Scan the material below for the string "ARTS", and copy every line where it shows up.

_Given data:_
+ + + +

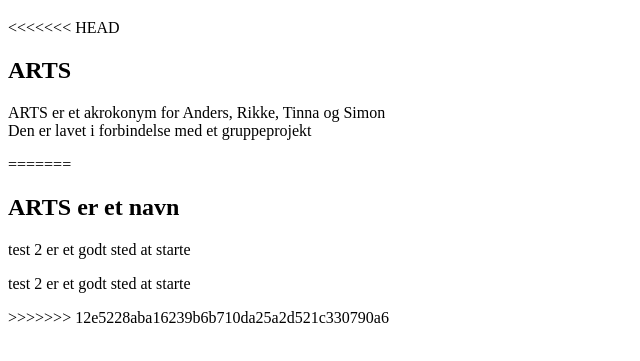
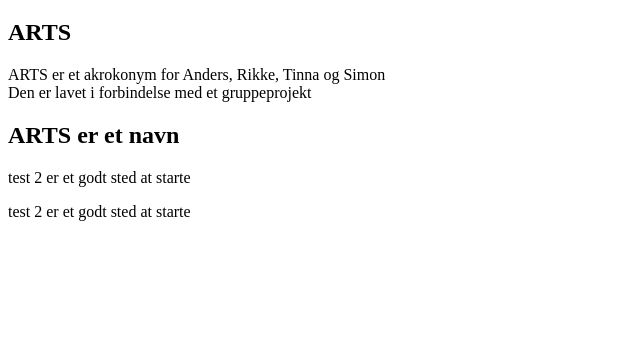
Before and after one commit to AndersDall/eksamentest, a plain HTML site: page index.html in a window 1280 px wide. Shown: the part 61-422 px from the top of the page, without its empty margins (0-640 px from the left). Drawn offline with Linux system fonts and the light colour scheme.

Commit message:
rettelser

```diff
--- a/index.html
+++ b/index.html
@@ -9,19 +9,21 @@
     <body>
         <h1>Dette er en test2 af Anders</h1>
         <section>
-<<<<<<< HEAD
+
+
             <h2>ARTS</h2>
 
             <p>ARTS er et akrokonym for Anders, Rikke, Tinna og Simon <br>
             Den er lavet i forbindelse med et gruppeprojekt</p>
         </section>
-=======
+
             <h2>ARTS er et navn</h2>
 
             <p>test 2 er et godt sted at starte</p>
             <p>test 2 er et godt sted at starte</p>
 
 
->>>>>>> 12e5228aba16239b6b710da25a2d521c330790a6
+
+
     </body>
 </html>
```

+ + + +

_Answer section:_
             <h2>ARTS</h2>
             <p>ARTS er et akrokonym for Anders, Rikke, Tinna og Simon <br>
             <h2>ARTS er et navn</h2>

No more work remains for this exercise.